Data to use
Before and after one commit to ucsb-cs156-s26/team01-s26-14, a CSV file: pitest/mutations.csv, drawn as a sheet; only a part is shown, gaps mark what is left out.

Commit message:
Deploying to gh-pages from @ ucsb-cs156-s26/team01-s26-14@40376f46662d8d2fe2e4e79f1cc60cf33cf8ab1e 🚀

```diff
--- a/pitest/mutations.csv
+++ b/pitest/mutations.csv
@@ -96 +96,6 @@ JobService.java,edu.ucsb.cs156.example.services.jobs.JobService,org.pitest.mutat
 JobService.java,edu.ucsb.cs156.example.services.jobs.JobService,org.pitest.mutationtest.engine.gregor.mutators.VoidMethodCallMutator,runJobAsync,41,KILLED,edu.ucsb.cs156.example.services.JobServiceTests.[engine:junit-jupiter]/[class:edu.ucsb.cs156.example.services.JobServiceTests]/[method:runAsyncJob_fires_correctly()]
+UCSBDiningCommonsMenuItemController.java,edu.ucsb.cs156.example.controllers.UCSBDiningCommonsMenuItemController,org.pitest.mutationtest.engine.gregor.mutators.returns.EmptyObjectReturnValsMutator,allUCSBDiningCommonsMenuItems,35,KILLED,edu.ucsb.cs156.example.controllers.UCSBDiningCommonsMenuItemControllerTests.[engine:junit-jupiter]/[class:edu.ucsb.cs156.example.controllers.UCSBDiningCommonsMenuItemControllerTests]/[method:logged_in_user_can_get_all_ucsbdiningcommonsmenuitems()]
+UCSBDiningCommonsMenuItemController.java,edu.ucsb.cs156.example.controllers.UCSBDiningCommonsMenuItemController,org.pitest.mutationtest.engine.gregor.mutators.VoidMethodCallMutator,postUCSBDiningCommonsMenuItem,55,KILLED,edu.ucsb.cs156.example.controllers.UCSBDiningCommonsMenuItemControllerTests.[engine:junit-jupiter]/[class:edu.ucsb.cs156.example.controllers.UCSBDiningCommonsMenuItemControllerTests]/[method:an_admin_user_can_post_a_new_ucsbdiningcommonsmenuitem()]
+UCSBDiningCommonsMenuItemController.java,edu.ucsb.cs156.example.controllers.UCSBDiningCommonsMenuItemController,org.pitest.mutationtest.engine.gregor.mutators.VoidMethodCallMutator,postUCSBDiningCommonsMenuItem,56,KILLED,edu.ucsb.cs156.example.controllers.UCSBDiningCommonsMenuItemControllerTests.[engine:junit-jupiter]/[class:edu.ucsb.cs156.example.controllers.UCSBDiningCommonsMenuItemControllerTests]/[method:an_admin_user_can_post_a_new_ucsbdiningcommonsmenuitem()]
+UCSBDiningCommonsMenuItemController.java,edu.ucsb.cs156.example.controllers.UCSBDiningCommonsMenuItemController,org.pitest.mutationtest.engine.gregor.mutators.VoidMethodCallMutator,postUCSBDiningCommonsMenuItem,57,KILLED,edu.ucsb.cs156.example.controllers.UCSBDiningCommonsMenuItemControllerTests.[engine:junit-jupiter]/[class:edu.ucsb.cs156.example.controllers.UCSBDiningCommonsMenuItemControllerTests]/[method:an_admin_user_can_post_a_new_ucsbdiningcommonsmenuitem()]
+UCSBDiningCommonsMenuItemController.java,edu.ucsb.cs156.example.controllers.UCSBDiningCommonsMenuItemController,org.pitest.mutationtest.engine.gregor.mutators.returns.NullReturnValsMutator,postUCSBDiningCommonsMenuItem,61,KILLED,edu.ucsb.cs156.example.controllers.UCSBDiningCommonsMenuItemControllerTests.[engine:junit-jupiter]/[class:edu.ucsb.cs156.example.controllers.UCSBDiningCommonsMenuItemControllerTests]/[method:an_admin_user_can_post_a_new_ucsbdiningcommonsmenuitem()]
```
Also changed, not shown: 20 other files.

Exercise requirements
Repeat the material in full. Nothing may differ.

Task output
Before and after one commit to ucsb-cs156-s26/team01-s26-14, a CSV file: pitest/mutations.csv, drawn as a sheet; only a part is shown, gaps mark what is left out.

Commit message:
Deploying to gh-pages from @ ucsb-cs156-s26/team01-s26-14@40376f46662d8d2fe2e4e79f1cc60cf33cf8ab1e 🚀

```diff
--- a/pitest/mutations.csv
+++ b/pitest/mutations.csv
@@ -96 +96,6 @@ JobService.java,edu.ucsb.cs156.example.services.jobs.JobService,org.pitest.mutat
 JobService.java,edu.ucsb.cs156.example.services.jobs.JobService,org.pitest.mutationtest.engine.gregor.mutators.VoidMethodCallMutator,runJobAsync,41,KILLED,edu.ucsb.cs156.example.services.JobServiceTests.[engine:junit-jupiter]/[class:edu.ucsb.cs156.example.services.JobServiceTests]/[method:runAsyncJob_fires_correctly()]
+UCSBDiningCommonsMenuItemController.java,edu.ucsb.cs156.example.controllers.UCSBDiningCommonsMenuItemController,org.pitest.mutationtest.engine.gregor.mutators.returns.EmptyObjectReturnValsMutator,allUCSBDiningCommonsMenuItems,35,KILLED,edu.ucsb.cs156.example.controllers.UCSBDiningCommonsMenuItemControllerTests.[engine:junit-jupiter]/[class:edu.ucsb.cs156.example.controllers.UCSBDiningCommonsMenuItemControllerTests]/[method:logged_in_user_can_get_all_ucsbdiningcommonsmenuitems()]
+UCSBDiningCommonsMenuItemController.java,edu.ucsb.cs156.example.controllers.UCSBDiningCommonsMenuItemController,org.pitest.mutationtest.engine.gregor.mutators.VoidMethodCallMutator,postUCSBDiningCommonsMenuItem,55,KILLED,edu.ucsb.cs156.example.controllers.UCSBDiningCommonsMenuItemControllerTests.[engine:junit-jupiter]/[class:edu.ucsb.cs156.example.controllers.UCSBDiningCommonsMenuItemControllerTests]/[method:an_admin_user_can_post_a_new_ucsbdiningcommonsmenuitem()]
+UCSBDiningCommonsMenuItemController.java,edu.ucsb.cs156.example.controllers.UCSBDiningCommonsMenuItemController,org.pitest.mutationtest.engine.gregor.mutators.VoidMethodCallMutator,postUCSBDiningCommonsMenuItem,56,KILLED,edu.ucsb.cs156.example.controllers.UCSBDiningCommonsMenuItemControllerTests.[engine:junit-jupiter]/[class:edu.ucsb.cs156.example.controllers.UCSBDiningCommonsMenuItemControllerTests]/[method:an_admin_user_can_post_a_new_ucsbdiningcommonsmenuitem()]
+UCSBDiningCommonsMenuItemController.java,edu.ucsb.cs156.example.controllers.UCSBDiningCommonsMenuItemController,org.pitest.mutationtest.engine.gregor.mutators.VoidMethodCallMutator,postUCSBDiningCommonsMenuItem,57,KILLED,edu.ucsb.cs156.example.controllers.UCSBDiningCommonsMenuItemControllerTests.[engine:junit-jupiter]/[class:edu.ucsb.cs156.example.controllers.UCSBDiningCommonsMenuItemControllerTests]/[method:an_admin_user_can_post_a_new_ucsbdiningcommonsmenuitem()]
+UCSBDiningCommonsMenuItemController.java,edu.ucsb.cs156.example.controllers.UCSBDiningCommonsMenuItemController,org.pitest.mutationtest.engine.gregor.mutators.returns.NullReturnValsMutator,postUCSBDiningCommonsMenuItem,61,KILLED,edu.ucsb.cs156.example.controllers.UCSBDiningCommonsMenuItemControllerTests.[engine:junit-jupiter]/[class:edu.ucsb.cs156.example.controllers.UCSBDiningCommonsMenuItemControllerTests]/[method:an_admin_user_can_post_a_new_ucsbdiningcommonsmenuitem()]
```
Also changed, not shown: 20 other files.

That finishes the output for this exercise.